*** Opening Information provided ***
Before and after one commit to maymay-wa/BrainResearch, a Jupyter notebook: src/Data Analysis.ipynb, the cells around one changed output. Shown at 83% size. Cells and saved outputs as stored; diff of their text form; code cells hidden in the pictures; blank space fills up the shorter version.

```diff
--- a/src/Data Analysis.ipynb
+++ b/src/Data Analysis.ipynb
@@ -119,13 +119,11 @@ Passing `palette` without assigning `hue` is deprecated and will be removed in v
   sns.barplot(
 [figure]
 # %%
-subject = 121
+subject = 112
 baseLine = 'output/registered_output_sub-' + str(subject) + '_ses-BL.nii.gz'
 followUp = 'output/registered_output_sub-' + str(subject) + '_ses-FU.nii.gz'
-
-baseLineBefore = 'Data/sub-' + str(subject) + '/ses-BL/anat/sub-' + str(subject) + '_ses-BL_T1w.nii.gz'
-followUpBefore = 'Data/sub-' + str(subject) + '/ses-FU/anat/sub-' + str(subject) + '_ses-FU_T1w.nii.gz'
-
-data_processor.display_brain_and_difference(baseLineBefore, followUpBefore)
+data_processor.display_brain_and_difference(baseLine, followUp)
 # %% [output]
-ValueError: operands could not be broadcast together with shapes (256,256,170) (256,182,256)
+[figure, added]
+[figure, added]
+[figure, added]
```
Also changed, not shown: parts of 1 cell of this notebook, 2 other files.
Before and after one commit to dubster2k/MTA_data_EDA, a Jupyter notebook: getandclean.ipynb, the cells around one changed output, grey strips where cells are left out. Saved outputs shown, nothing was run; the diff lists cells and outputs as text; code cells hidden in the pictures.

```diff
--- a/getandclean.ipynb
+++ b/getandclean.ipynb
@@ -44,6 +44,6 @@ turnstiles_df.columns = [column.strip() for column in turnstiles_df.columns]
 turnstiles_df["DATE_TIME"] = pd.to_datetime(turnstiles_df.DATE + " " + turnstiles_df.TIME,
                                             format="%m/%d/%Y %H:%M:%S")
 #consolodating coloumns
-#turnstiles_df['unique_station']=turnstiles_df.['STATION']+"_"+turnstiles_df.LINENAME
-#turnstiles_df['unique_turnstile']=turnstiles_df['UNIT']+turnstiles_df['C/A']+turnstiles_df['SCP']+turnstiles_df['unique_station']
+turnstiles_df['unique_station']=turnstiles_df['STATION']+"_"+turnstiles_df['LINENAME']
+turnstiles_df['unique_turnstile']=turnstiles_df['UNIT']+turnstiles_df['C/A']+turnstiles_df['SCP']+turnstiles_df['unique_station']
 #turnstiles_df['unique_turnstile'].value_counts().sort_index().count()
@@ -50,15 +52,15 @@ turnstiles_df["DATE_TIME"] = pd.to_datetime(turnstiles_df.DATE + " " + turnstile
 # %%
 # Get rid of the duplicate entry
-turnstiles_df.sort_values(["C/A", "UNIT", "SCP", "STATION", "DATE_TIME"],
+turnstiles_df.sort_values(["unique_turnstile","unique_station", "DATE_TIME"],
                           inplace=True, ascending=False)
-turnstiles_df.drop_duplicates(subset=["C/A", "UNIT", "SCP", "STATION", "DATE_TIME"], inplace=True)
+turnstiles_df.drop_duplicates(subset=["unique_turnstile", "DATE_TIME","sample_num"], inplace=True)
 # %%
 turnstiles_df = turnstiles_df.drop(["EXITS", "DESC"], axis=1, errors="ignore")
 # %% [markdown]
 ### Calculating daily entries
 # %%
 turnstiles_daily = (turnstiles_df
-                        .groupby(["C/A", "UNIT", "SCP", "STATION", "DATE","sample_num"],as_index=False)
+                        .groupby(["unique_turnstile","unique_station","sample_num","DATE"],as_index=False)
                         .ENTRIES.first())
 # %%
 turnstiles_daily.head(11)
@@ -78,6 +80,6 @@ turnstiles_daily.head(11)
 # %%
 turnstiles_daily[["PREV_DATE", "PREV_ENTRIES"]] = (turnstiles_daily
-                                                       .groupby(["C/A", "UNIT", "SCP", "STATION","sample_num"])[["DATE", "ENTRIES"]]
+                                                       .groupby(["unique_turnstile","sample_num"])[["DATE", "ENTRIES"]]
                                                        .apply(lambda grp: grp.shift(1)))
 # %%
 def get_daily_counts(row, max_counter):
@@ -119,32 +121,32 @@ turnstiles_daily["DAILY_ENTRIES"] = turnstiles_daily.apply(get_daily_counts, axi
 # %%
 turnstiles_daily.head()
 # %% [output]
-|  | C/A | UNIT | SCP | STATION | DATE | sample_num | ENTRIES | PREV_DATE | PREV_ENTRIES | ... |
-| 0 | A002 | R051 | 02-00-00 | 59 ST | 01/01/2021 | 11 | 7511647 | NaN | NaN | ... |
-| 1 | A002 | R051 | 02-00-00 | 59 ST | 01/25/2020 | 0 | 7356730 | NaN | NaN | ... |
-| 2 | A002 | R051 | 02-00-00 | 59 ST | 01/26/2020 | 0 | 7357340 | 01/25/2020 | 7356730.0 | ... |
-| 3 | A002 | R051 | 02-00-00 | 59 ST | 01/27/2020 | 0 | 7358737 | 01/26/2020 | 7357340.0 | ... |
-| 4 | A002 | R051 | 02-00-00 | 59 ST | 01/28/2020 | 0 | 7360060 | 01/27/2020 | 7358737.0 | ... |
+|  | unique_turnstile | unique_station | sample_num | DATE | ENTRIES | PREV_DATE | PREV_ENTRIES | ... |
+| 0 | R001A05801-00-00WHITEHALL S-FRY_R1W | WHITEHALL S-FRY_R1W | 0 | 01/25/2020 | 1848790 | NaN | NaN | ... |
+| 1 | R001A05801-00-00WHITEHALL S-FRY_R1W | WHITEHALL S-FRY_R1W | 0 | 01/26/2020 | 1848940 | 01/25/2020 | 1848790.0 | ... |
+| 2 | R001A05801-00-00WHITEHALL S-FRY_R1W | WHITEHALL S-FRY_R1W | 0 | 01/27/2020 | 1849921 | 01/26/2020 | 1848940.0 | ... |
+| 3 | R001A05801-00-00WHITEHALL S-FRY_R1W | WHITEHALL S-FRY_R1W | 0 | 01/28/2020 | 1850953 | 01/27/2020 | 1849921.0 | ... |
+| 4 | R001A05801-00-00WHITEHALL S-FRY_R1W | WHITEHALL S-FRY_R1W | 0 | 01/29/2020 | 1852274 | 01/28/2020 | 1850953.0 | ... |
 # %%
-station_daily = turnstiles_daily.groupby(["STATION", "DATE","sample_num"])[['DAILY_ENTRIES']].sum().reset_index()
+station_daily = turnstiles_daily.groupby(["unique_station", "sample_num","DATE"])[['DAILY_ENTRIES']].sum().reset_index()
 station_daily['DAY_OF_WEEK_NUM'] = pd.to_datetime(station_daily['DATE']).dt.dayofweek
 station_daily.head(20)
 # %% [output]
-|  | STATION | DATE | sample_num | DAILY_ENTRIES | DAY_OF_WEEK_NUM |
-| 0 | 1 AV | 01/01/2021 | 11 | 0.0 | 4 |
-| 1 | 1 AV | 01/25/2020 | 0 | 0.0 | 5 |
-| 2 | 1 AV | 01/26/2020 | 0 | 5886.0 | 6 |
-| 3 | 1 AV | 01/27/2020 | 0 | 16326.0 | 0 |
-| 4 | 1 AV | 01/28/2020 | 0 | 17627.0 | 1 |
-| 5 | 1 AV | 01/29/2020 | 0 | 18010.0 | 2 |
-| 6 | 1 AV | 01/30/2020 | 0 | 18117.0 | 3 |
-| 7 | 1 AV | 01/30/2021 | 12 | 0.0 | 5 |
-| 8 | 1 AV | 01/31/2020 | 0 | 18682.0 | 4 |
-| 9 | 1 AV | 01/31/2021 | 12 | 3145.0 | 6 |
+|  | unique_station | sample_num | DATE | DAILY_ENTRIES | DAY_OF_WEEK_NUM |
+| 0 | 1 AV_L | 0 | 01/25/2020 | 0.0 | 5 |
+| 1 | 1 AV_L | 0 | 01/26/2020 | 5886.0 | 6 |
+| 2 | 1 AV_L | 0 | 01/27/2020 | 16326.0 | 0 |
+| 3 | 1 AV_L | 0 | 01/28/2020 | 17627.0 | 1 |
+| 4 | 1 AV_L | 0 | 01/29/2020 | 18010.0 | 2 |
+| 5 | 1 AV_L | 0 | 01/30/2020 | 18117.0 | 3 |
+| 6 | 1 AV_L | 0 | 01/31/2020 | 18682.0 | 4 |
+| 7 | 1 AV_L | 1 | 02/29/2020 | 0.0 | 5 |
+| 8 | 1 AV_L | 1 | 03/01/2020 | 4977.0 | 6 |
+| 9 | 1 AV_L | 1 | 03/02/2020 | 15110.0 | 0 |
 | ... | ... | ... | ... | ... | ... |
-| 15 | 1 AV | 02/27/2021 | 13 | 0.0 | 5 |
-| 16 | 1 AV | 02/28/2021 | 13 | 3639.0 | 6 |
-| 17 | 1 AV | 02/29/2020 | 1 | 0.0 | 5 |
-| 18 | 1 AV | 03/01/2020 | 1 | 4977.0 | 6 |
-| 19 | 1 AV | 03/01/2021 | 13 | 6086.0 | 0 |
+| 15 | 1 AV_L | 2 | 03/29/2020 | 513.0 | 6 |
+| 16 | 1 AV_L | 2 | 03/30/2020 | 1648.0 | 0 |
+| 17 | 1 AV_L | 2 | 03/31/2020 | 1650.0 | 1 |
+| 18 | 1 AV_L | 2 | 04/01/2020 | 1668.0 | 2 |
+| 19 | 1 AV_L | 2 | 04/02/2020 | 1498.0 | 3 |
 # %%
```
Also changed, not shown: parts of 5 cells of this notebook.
*** Closing Information provided ***
Work required ->
The lines holding the word "WHITEHALL" are the answer. Pull them out of the records and copy them.

Exercise answer ->
+| 0 | R001A05801-00-00WHITEHALL S-FRY_R1W | WHITEHALL S-FRY_R1W | 0 | 01/25/2020 | 1848790 | NaN | NaN | ... |
+| 1 | R001A05801-00-00WHITEHALL S-FRY_R1W | WHITEHALL S-FRY_R1W | 0 | 01/26/2020 | 1848940 | 01/25/2020 | 1848790.0 | ... |
+| 2 | R001A05801-00-00WHITEHALL S-FRY_R1W | WHITEHALL S-FRY_R1W | 0 | 01/27/2020 | 1849921 | 01/26/2020 | 1848940.0 | ... |
+| 3 | R001A05801-00-00WHITEHALL S-FRY_R1W | WHITEHALL S-FRY_R1W | 0 | 01/28/2020 | 1850953 | 01/27/2020 | 1849921.0 | ... |
+| 4 | R001A05801-00-00WHITEHALL S-FRY_R1W | WHITEHALL S-FRY_R1W | 0 | 01/29/2020 | 1852274 | 01/28/2020 | 1850953.0 | ... |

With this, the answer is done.